== Segment start ==

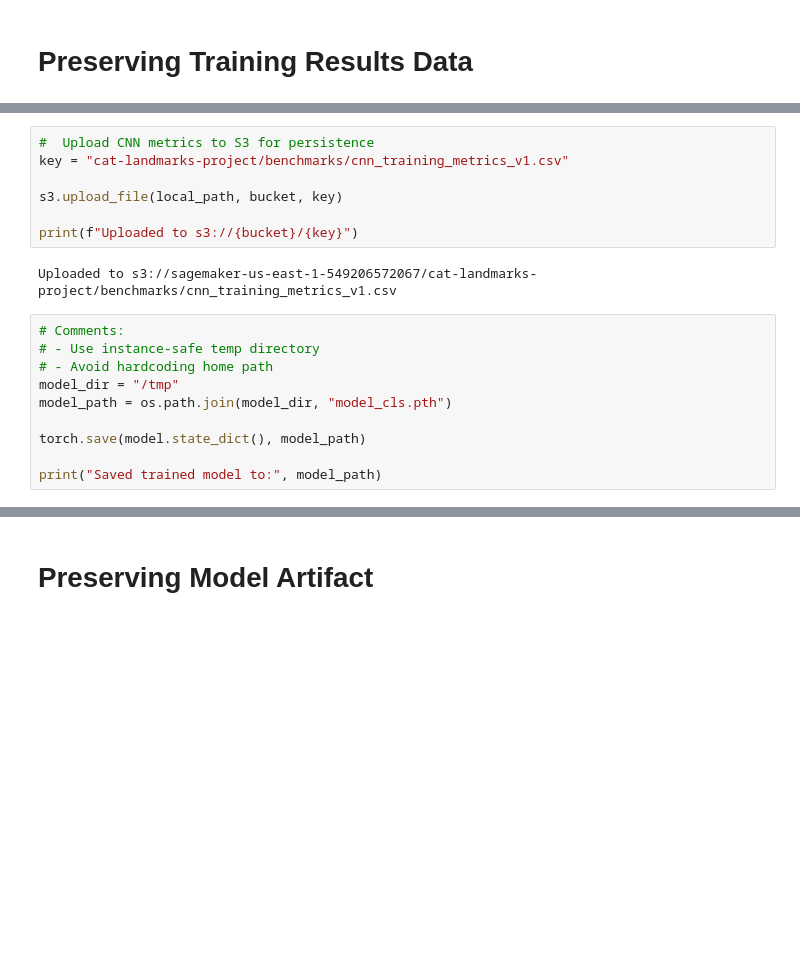
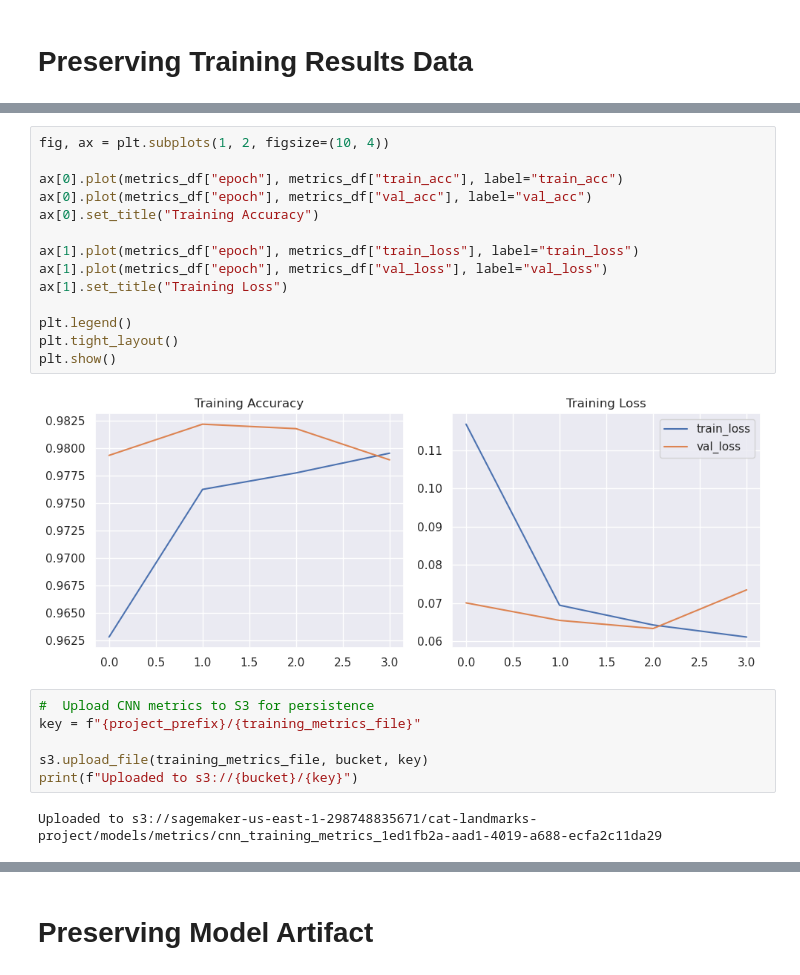
Before and after one commit to lpam-sd/AAI_540_Grp_6, a Jupyter notebook: 5_Classification_Model.ipynb, the cells around one changed output, grey strips where cells are left out. Saved outputs shown, nothing was run; the diff lists cells and outputs as text; blank space fills up the shorter version.

```diff
--- a/5_Classification_Model.ipynb
+++ b/5_Classification_Model.ipynb
@@ -409,22 +444,27 @@ metrics_df.tail()
+# %%
+fig, ax = plt.subplots(1, 2, figsize=(10, 4))
+
+ax[0].plot(metrics_df["epoch"], metrics_df["train_acc"], label="train_acc")
+ax[0].plot(metrics_df["epoch"], metrics_df["val_acc"], label="val_acc")
+ax[0].set_title("Training Accuracy")
+
+ax[1].plot(metrics_df["epoch"], metrics_df["train_loss"], label="train_loss")
+ax[1].plot(metrics_df["epoch"], metrics_df["val_loss"], label="val_loss")
+ax[1].set_title("Training Loss")
+
+plt.legend()
+plt.tight_layout()
+plt.show()
+# %% [output]
+[figure, added]
 # %%
 #  Upload CNN metrics to S3 for persistence
-key = "cat-landmarks-project/benchmarks/cnn_training_metrics_v1.csv"
+key = f"{project_prefix}/{training_metrics_file}"
 
-s3.upload_file(local_path, bucket, key)
-
+s3.upload_file(training_metrics_file, bucket, key)
 print(f"Uploaded to s3://{bucket}/{key}")
 # %% [output]
-Uploaded to s3://sagemaker-us-east-1-549206572067/cat-landmarks-project/benchmarks/cnn_training_metrics_v1.csv
+Uploaded to s3://sagemaker-us-east-1-298748835671/cat-landmarks-project/models/metrics/cnn_training_metrics_1ed1fb2a-aad1-4019-a688-ecfa2c11da29
-# %%
-# Comments:
-# - Use instance-safe temp directory
-# - Avoid hardcoding home path
-model_dir = "/tmp"
-model_path = os.path.join(model_dir, "model_cls.pth")
-
-torch.save(model.state_dict(), model_path)
-
-print("Saved trained model to:", model_path)
 # %%
 eval_metrics = []
 
```
Also changed, not shown: parts of 27 cells of this notebook, 1 other file.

== Segment end ==

▶ [What you should do]:
Make a copy of each line in the records that has the word "epoch".

▶ [Solution to this task]:
+ax[0].plot(metrics_df["epoch"], metrics_df["train_acc"], label="train_acc")
+ax[0].plot(metrics_df["epoch"], metrics_df["val_acc"], label="val_acc")
+ax[1].plot(metrics_df["epoch"], metrics_df["train_loss"], label="train_loss")
+ax[1].plot(metrics_df["epoch"], metrics_df["val_loss"], label="val_loss")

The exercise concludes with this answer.